In an effort to double-down on that muse, DB have been recording with an orchestra and/or symphony for each album of new material since 2001’s Puritanical Euphoric Misanthropia – jump to 2010 and the band had fired two key members leading up to their most recent album to date, Abrahadabra, also featuring a live orchestra and choir. Working as a three piece, Shagrath, Silenoz and Galder were likely more than eager to showcase what they could accomplish on their own terms and booked performances in Oslo with the Norwegian Broadcasting Orchestra and Wacken with Czech National Orchestra, both accompanied by the Schola Cantorum Choir, and each performance featuring over a hundred musicians onstage. The resulting album (held up by several years of delays), Forces of the Northern Night, is a mix of tracks from these Oslo and Wacken performances.
With no new material to digest on this release, I’ll shamelessly steal the commenting format of our Flush It Friday posts and break this review down into the good, the bad, and the ugly.

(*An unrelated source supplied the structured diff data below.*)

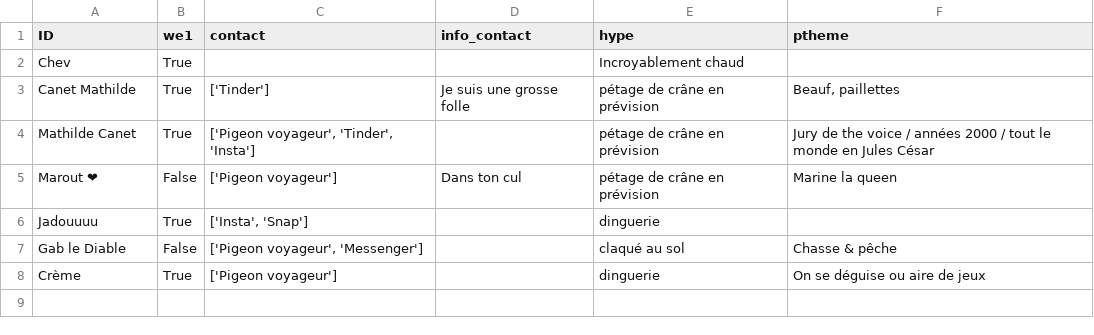
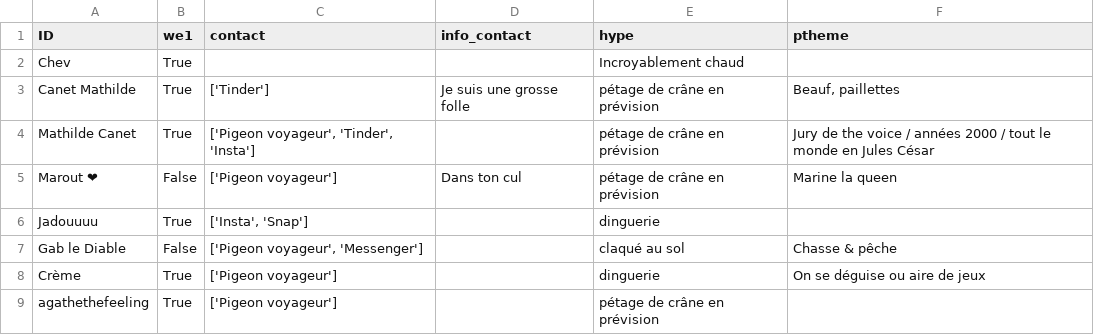
Before and after one commit to ptitchev/private_streamlit, a CSV file: data/dr.csv, drawn as a sheet.

Commit message:
Updated

```diff
--- a/data/dr.csv
+++ b/data/dr.csv
@@ -8 +8,2 @@ Gab le Diable,False,"['Pigeon voyageur', 'Messenger']", ,claqué au sol,Chasse &
 Crème ,True,['Pigeon voyageur'], ,dinguerie,On se déguise ou aire de jeux
+agathethefeeling ,True,['Pigeon voyageur'], ,pétage de crâne en prévision,
```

Most of these songs were written with an orchestra in mind, so the accompaniment is a natural fit. Symphonic elements are expanded and enriched, with the band mixed slightly down to make room for it all. The purely instrumental renditions are the album’s highlights, serving as palate-cleansing intermissions between bursts of bombast and giving you a chance to appreciate the layers of melody and instrumentation already present in much of DB’s recent and past work. “Vredesbyrd,” “Dimmu Borgir” (the song) and “Kings of the Carnival Creation” in particular benefit greatly from the orchestral accompaniment throughout their widely-varying sections, although the ICS Vortex vocals in the latter are sorely missed.
The album is almost certainly more impressive to watch than to listen to. Without the sweeping crane-cam views of cloaked choirs and a foggy stage, it can be hard to appreciate the amount of organization and effort going into cramming a hundred fucking people onstage to play these songs. This is a performance with live audience members (and DVD viewers) firmly in mind. Die-hard fans may even find themselves preferring the original versions since these songs lose a degree of punch and tightness live, and a few tracks like “Puritania” and “Mourning Palace” suffer from a bit of symphonic bloat, going all-in where staying minimal would sound more effective.
That it took the band six years to release this material indicates that they may be getting crushed under their own weight – they’re slowly morphing into a Trans-Siberian Orchestra entity, unable to appear in concert with fewer than 75 musicians, two dozen roadies and several buses worth of equipment. A “return to our roots” album evoking the (comparatively) leaner, meaner sounds of their early work would surely be welcome among long-time fans, but then they’d risk alienating the legions of new fans who attend these shows specifically to hear the Norwegian equivalent of the Galactic Empire play soaring paeans to astral planes and elder gods. It’s a tough spot to be in.
This is strictly an album/live video for Dimmu Borgir completists and fans of metal-bands-playing-live-with-an-orchestra. Some songs sound fantastic, but others sound a little overstuffed. Since most songs have already been recorded with an orchestra for their respective original albums, seeing them performed live is dramatic, but feels somewhat redundant. Forces of the Northern Night is the apotheosis of Dimmu Borgir’s cinematic ambitions cultivated over the last 16 years, but where they go from here is anyone’s guess. A different orchestra on each song? Ten choirs? Scoring a film? Playing in space? Dubstep?
3.5 / 5 TOILETS OV HELL
If you’re a diehard fan, you can pick up Forces of the Northern Night next Friday via Nuclear Blast.